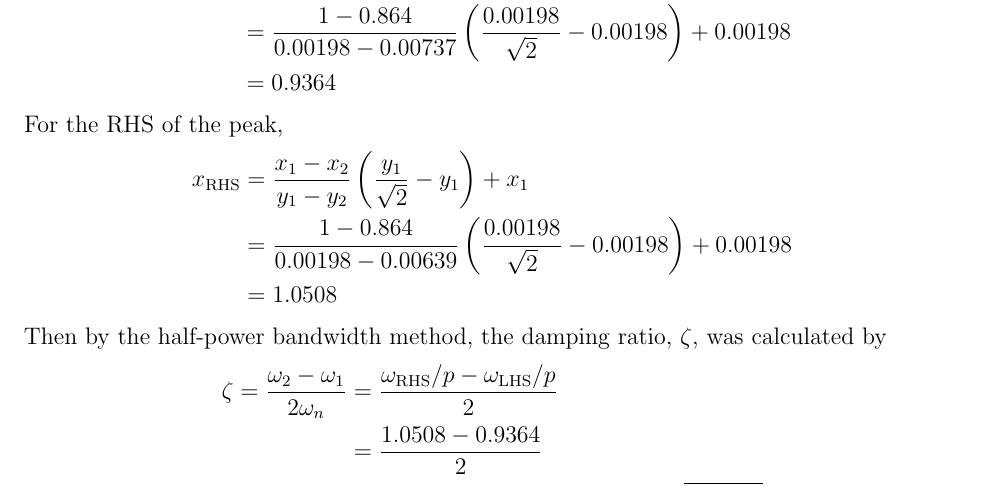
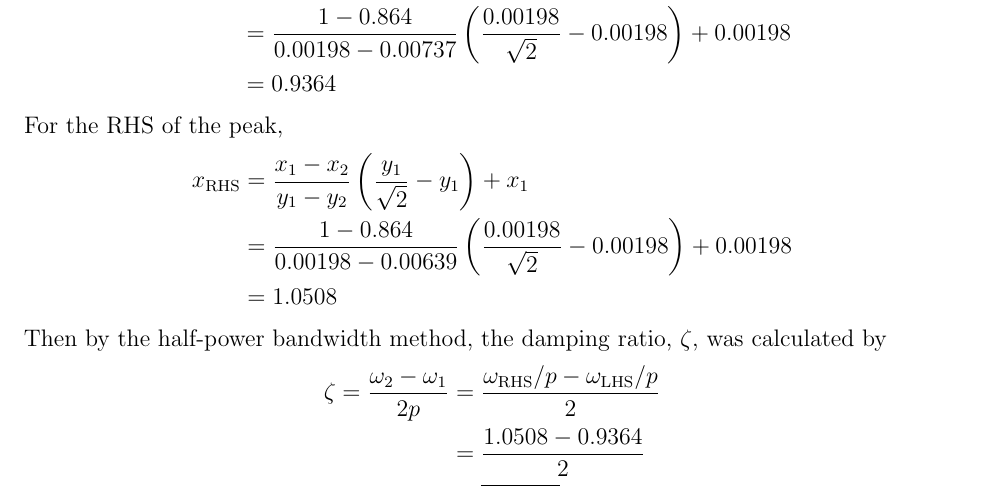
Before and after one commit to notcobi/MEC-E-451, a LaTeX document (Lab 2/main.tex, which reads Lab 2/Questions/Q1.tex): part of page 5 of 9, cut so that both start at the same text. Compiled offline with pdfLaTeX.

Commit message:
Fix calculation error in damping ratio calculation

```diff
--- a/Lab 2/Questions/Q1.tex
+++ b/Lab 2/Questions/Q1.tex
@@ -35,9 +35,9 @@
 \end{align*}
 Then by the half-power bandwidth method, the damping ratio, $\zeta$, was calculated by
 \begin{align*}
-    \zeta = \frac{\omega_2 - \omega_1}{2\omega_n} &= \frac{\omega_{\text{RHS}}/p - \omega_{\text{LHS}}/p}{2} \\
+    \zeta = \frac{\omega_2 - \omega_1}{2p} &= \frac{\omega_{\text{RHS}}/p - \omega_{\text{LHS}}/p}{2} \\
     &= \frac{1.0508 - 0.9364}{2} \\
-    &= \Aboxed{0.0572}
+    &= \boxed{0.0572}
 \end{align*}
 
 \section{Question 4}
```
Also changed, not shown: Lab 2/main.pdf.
--*--
== WORK TASK ==
Please print each entry exactly as given and keep pictures out of it.

== RESPONSE BELOW ==
Before and after one commit to notcobi/MEC-E-451, a LaTeX document (Lab 2/main.tex, which reads Lab 2/Questions/Q1.tex): part of page 5 of 9, cut so that both start at the same text. Compiled offline with pdfLaTeX.

Commit message:
Fix calculation error in damping ratio calculation

```diff
--- a/Lab 2/Questions/Q1.tex
+++ b/Lab 2/Questions/Q1.tex
@@ -35,9 +35,9 @@
 \end{align*}
 Then by the half-power bandwidth method, the damping ratio, $\zeta$, was calculated by
 \begin{align*}
-    \zeta = \frac{\omega_2 - \omega_1}{2\omega_n} &= \frac{\omega_{\text{RHS}}/p - \omega_{\text{LHS}}/p}{2} \\
+    \zeta = \frac{\omega_2 - \omega_1}{2p} &= \frac{\omega_{\text{RHS}}/p - \omega_{\text{LHS}}/p}{2} \\
     &= \frac{1.0508 - 0.9364}{2} \\
-    &= \Aboxed{0.0572}
+    &= \boxed{0.0572}
 \end{align*}
 
 \section{Question 4}
```
Also changed, not shown: Lab 2/main.pdf.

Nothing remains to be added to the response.